Depending on the performed operations, a Dimensions CM server and database can be CPU-intensive. When using multiprocessor or hyper-threading configurations, the server can use more system resources than under single processor configurations. In memory-intensive situations, the server may even consume all available memory.
To enable scaling, verify that you have sufficient RAM for all the processes that require memory.
Note: The memory recommendations for virtual machines are the same as for physical machines.
|Dimensions CM server memory
You manage the application server processes in the listener.dat configuration file by defining the number of active processes and how they start up.
Each active connection to the server requires one process. Starting more connections initially and allowing them to run continuously consumes more memory but reduces the amount of CPU and other activities required to start a process. Each process for an active user requires approximately 150 MB of memory. Adding memory enables the server to support additional concurrent application server processes.
For details about managing the server application pool and configuring listener.dat, see Manage server application pool.
|File storage server memory
The processes that perform tasks for the file storage layer are called library server processes.
If your item libraries are remote to the Dimensions CM server, library server processes are started the first time that file transfer, such as update and deliver, is initiated.
These processes exist for the duration of the user’s session, and each one uses approximately 20 MB of memory. Adding memory enables more processes to run and additional file transfer activities to take place.
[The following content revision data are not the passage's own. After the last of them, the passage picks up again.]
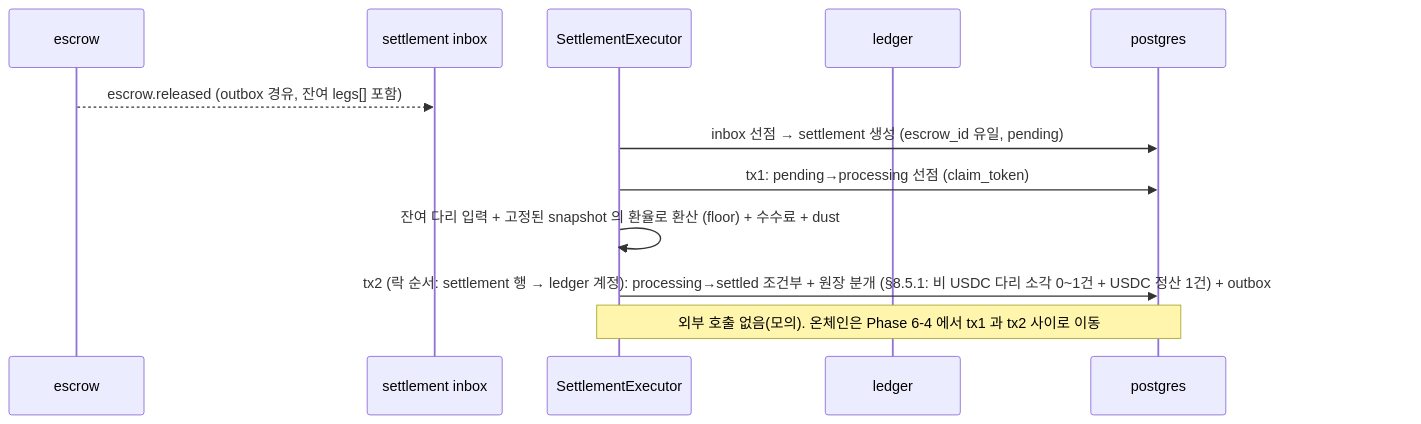
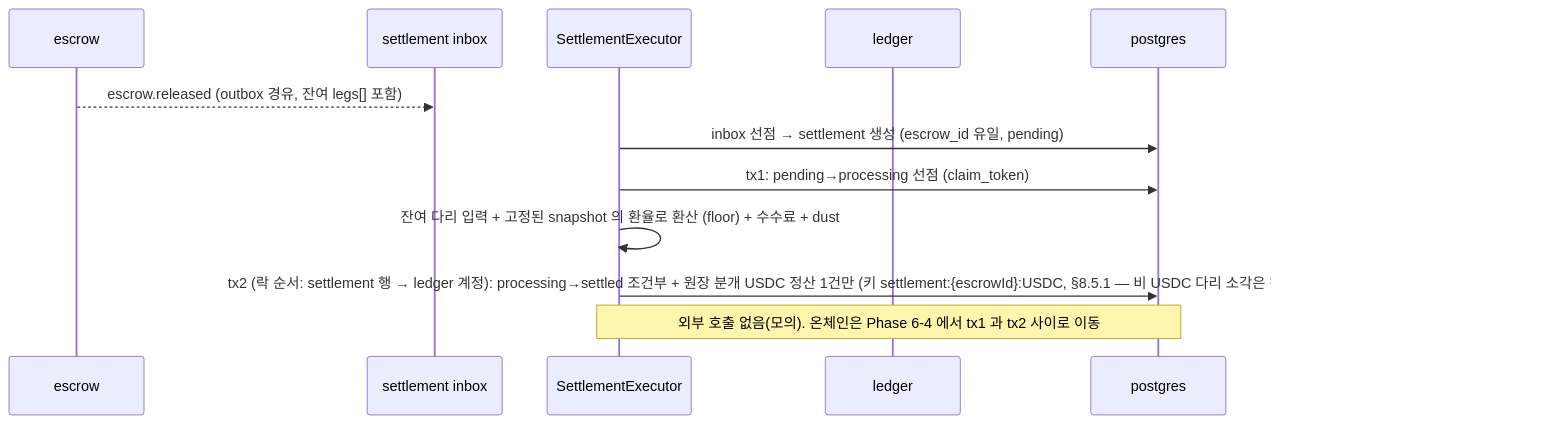
One commit to 1985jwlee/portpolio_backend changed diagram 23 of 28 in docs/design/phases/02-commerce.md. Above: the diagram before and after it, drawn with Mermaid. The commit also changed other lines of this file and 33 other files, not shown here.

````diff
--- a/docs/design/phases/02-commerce.md
+++ b/docs/design/phases/02-commerce.md
@@ -1152,14 +1184,14 @@
 ```mermaid
 sequenceDiagram
     participant E as escrow
     participant I as settlement inbox
     participant S as SettlementExecutor
     participant L as ledger
     participant D as postgres
     E-->>I: escrow.released (outbox 경유, 잔여 legs[] 포함)
     S->>D: inbox 선점 → settlement 생성 (escrow_id 유일, pending)
     S->>D: tx1: pending→processing 선점 (claim_token)
     S->>S: 잔여 다리 입력 + 고정된 snapshot 의 환율로 환산 (floor) + 수수료 + dust
-    S->>D: tx2 (락 순서: settlement 행 → ledger 계정): processing→settled 조건부 + 원장 분개 (§8.5.1: 비 USDC 다리 소각 0~1건 + USDC 정산 1건) + outbox settlement.completed
+    S->>D: tx2 (락 순서: settlement 행 → ledger 계정): processing→settled 조건부 + 원장 분개 USDC 정산 1건만 (키 settlement:{escrowId}:USDC, §8.5.1 — 비 USDC 다리 소각은 해제 tx 소유) + outbox settlement.completed
     Note over S,D: 외부 호출 없음(모의). 온체인은 Phase 6-4 에서 tx1 과 tx2 사이로 이동
 ```
````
|Web application container memory
By default, Dimensions CM installs a Java-based web application container, Apache Tomcat, which typically requires 1.5 GB to 2 GB of memory. Adding more memory to the application server can improve your ability to scale vertically and support additional web clients.
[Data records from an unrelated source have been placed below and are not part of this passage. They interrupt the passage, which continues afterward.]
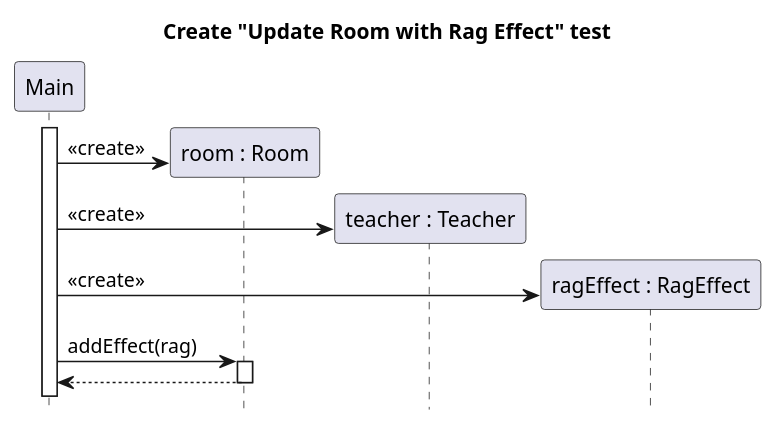
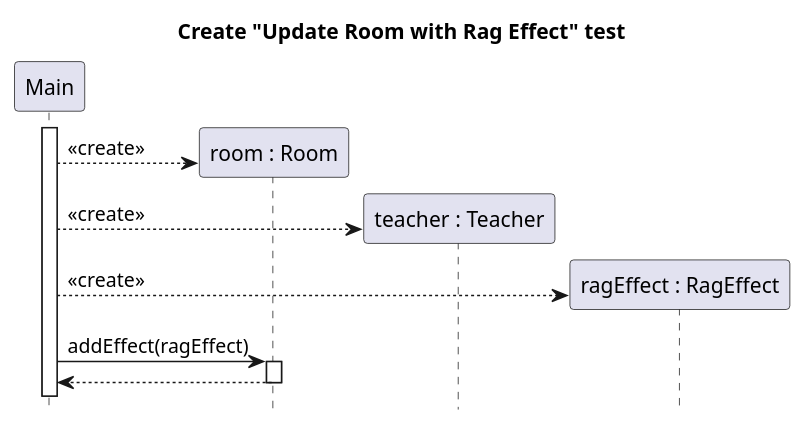
One commit to sn4k3ch4rm3r/logarlec changed the diagram in docs/diagrams/test-create-sequence/room-update-rag-effect-create.puml. Above: the diagram before and after it, drawn with PlantUML. The commit also changed 20 other files, not shown here.

Commit message:
Fixed initializer sequences

```diff
--- a/docs/diagrams/test-create-sequence/room-update-rag-effect-create.puml
+++ b/docs/diagrams/test-create-sequence/room-update-rag-effect-create.puml
@@ -1,23 +1,23 @@
 @startuml room-update-rag-effect
 title Create "Update Room with Rag Effect" test
 hide footbox
 
 skinparam SequenceReferenceBackgroundColor white
 
 participant Main
 participant "room : Room" as room
 participant "teacher : Teacher" as teacher
 participant "ragEffect : RagEffect" as rag
 
 Main++
 create room
-Main -> room : <<create>>
+Main --> room : <<create>>
 create teacher
-Main -> teacher : <<create>>
+Main --> teacher : <<create>>
 create rag
-Main -> rag : <<create>>
+Main --> rag : <<create>>
 
-Main -> room ++: addEffect(rag)
+Main -> room ++ : addEffect(ragEffect)
 return
 
 @enduml
```
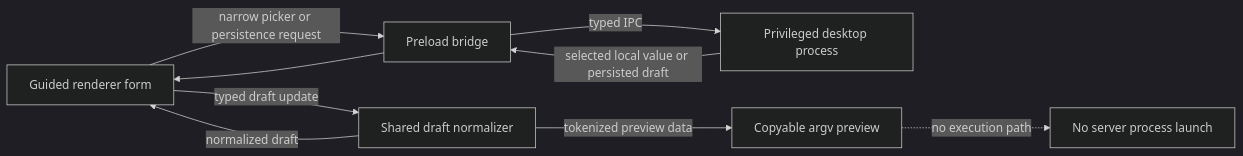
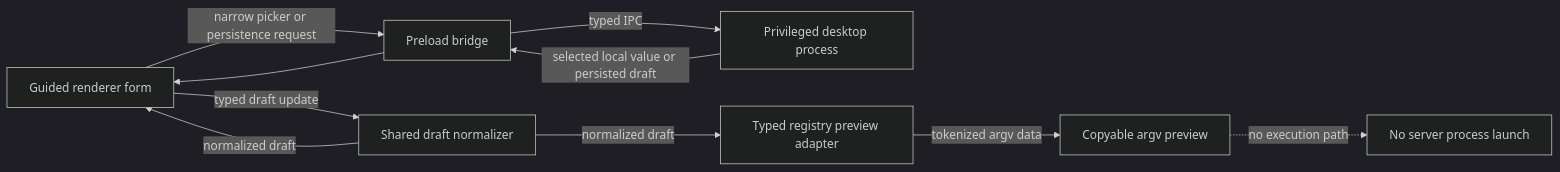
The diagram in docs/architecture/desktop-foundation.md (Ding-Ding-Projects/minecraft-server-command-center), drawn with Mermaid (dark theme) before and after one commit. The commit also changed 7 other files, not shown here.

````diff
--- a/docs/architecture/desktop-foundation.md
+++ b/docs/architecture/desktop-foundation.md
@@ -27,11 +27,12 @@
 ```mermaid
 flowchart LR
   UI[Guided renderer form] -->|typed draft update| D[Shared draft normalizer]
   D -->|normalized draft| UI
   UI -->|narrow picker or persistence request| P[Preload bridge]
   P -->|typed IPC| M[Privileged desktop process]
   M -->|selected local value or persisted draft| P
   P --> UI
-  D -->|tokenized preview data| A[Copyable argv preview]
-  A -. no execution path .-> X[No server process launch]
+  D -->|normalized draft| A[Typed registry preview adapter]
+  A -->|tokenized argv data| V[Copyable argv preview]
+  V -. no execution path .-> X[No server process launch]
 ```
````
You can change the amount of memory reserved for Java. For details, see Optimize the web client.
If you are using another server platform, consult the vendor for details about expanding memory.
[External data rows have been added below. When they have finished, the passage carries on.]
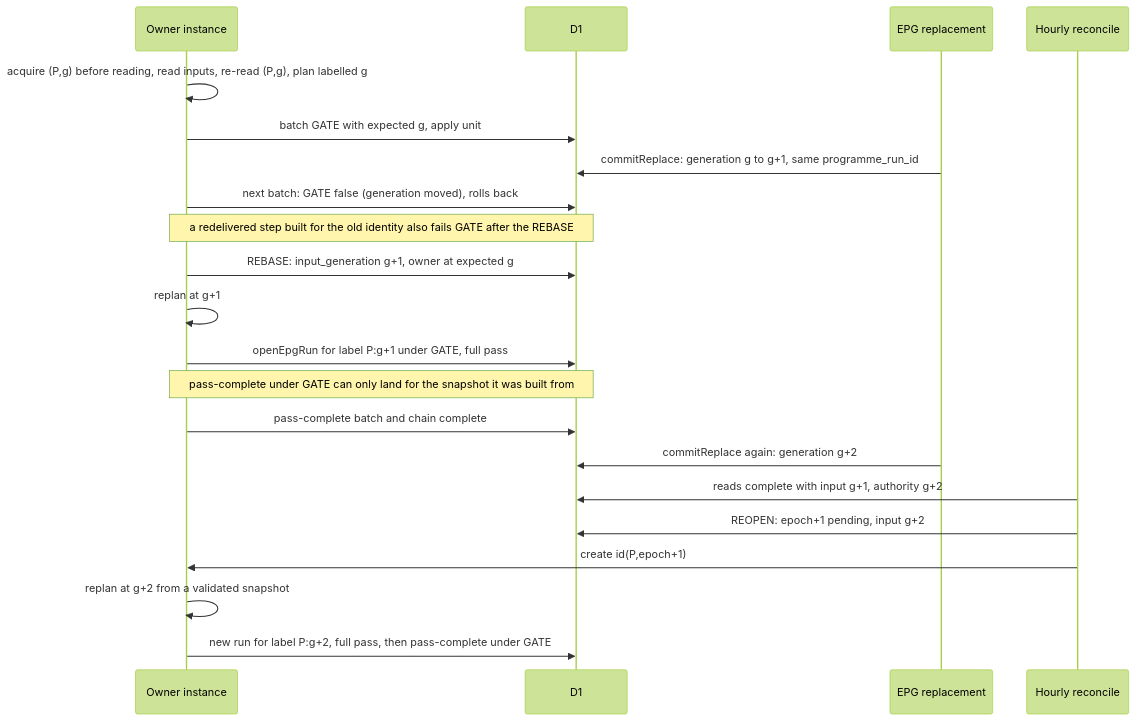
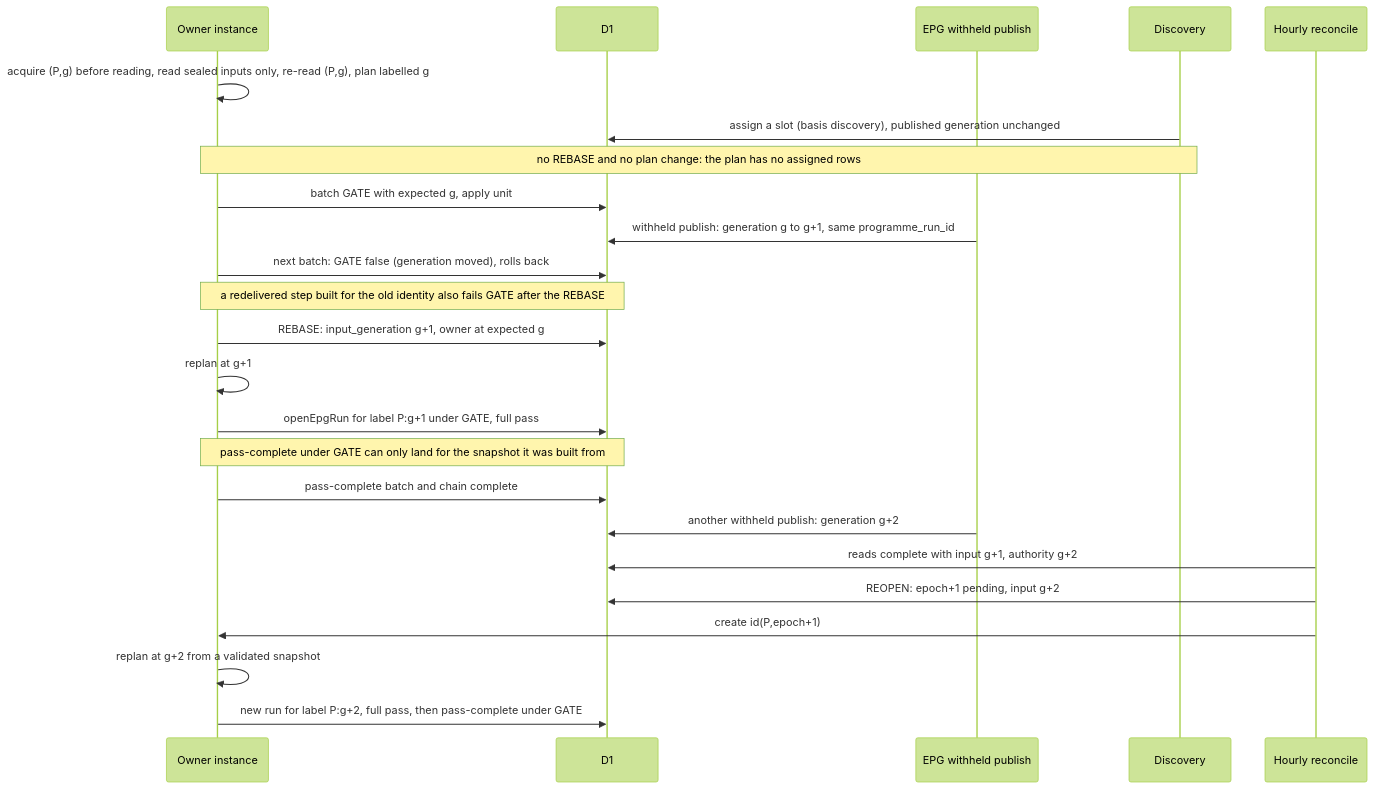
Before and after one commit to vladimino/iptv-watchlist: the fourth of 5 diagrams in docs/adr/0141-producer-workflow-chain-protocol.md, drawn with Mermaid (forest theme). The commit also changed other lines of this file and 1 other file, not shown here.

````diff
--- a/docs/adr/0141-producer-workflow-chain-protocol.md
+++ b/docs/adr/0141-producer-workflow-chain-protocol.md
@@ -536,23 +578,26 @@
 ```mermaid
 sequenceDiagram
     participant O as Owner instance
     participant D as D1
-    participant E as EPG replacement
+    participant E as EPG withheld publish
+    participant X as Discovery
     participant H as Hourly reconcile
-    O->>O: acquire (P,g) before reading, read inputs, re-read (P,g), plan labelled g
+    O->>O: acquire (P,g) before reading, read sealed inputs only, re-read (P,g), plan labelled g
+    X->>D: assign a slot (basis discovery), published generation unchanged
+    Note over O,X: no REBASE and no plan change: the plan has no assigned rows
     O->>D: batch GATE with expected g, apply unit
-    E->>D: commitReplace: generation g to g+1, same programme_run_id
+    E->>D: withheld publish: generation g to g+1, same programme_run_id
     O->>D: next batch: GATE false (generation moved), rolls back
     Note over O,D: a redelivered step built for the old identity also fails GATE after the REBASE
     O->>D: REBASE: input_generation g+1, owner at expected g
     O->>O: replan at g+1
     O->>D: openEpgRun for label P:g+1 under GATE, full pass
     Note over O,D: pass-complete under GATE can only land for the snapshot it was built from
     O->>D: pass-complete batch and chain complete
-    E->>D: commitReplace again: generation g+2
+    E->>D: another withheld publish: generation g+2
     H->>D: reads complete with input g+1, authority g+2
     H->>D: REOPEN: epoch+1 pending, input g+2
     H->>O: create id(P,epoch+1)
     O->>O: replan at g+2 from a validated snapshot
     O->>D: new run for label P:g+2, full pass, then pass-complete under GATE
 ```
````
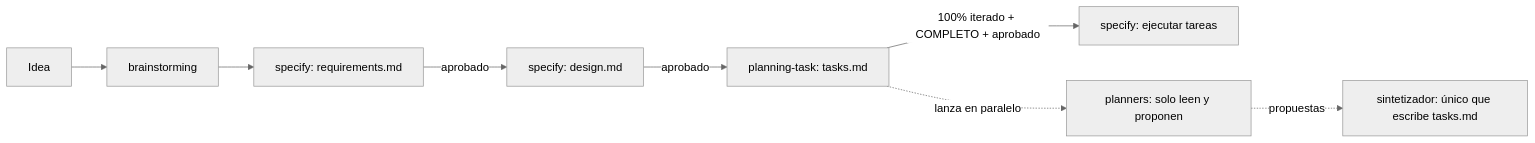
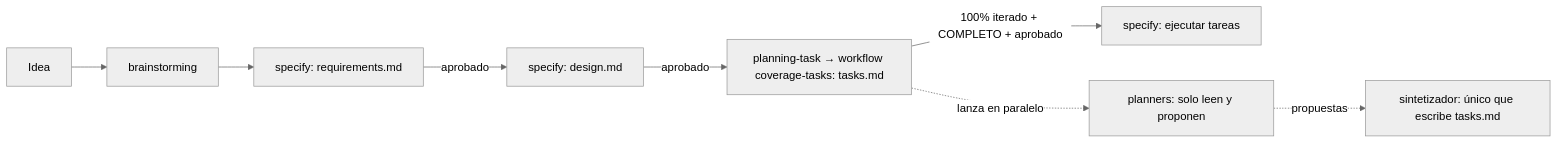
One commit to cesarcalle/LAB10 changed the diagram in CLAUDE.md. Above: the diagram before and after it, drawn with Mermaid (neutral theme). The commit also changed other lines of this file and 7 other files, not shown here.

First line of the commit message:
Simplificar planning-task: explica el proceso, asegura la entrada y lanza el workflow coverage-tasks

````diff
--- a/CLAUDE.md
+++ b/CLAUDE.md
@@ -13,10 +13,10 @@
 ```mermaid
 flowchart LR
     A[Idea] --> B[brainstorming]
     B --> C[specify: requirements.md]
     C -->|aprobado| D[specify: design.md]
-    D -->|aprobado| E[planning-task: tasks.md]
+    D -->|aprobado| E[planning-task → workflow coverage-tasks: tasks.md]
     E -->|100% iterado + COMPLETO + aprobado| F[specify: ejecutar tareas]
     E -. lanza en paralelo .-> P[planners: solo leen y proponen]
     P -. propuestas .-> S[sintetizador: único que escribe tasks.md]
 ```
````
|Database server memory
Verify that your database has enough memory. Adding more memory may not allow the database to utilize it. Consult your database documentation for details on how to optimize memory configuration.
Each concurrent process in a database server consumes approximately 20 MB of memory. When calculating database server memory requirements, consider your users' typical actions. For example, if the users frequently run reports, make sure there is enough memory to support those processes and that the database is properly tuned.
Scale single-system configurations
The disk subsystem in a single-system configuration can also contribute to scalability.
Guidelines and considerations:
Faster disks enable operations to be performed quicker.
If you use multiple disks or spindles, separate the database data and the database logs to improve efficiency.
Store the item library on a separate disk to allow the drives to function better in parallel.
Place the operating system on a separate drive. Reducing data access contention from a physical drive helps your configuration to scale.
Techniques such as disk striping can help increase the throughput in certain configurations.
Spread item library files across multiple folders. Too many files in a directory can impact the operating system’s ability to serve up files.
Network hardware performance
Network hardware is an important aspect of scaling. If a network card is saturated with network traffic, use multiple network cards to scale the application.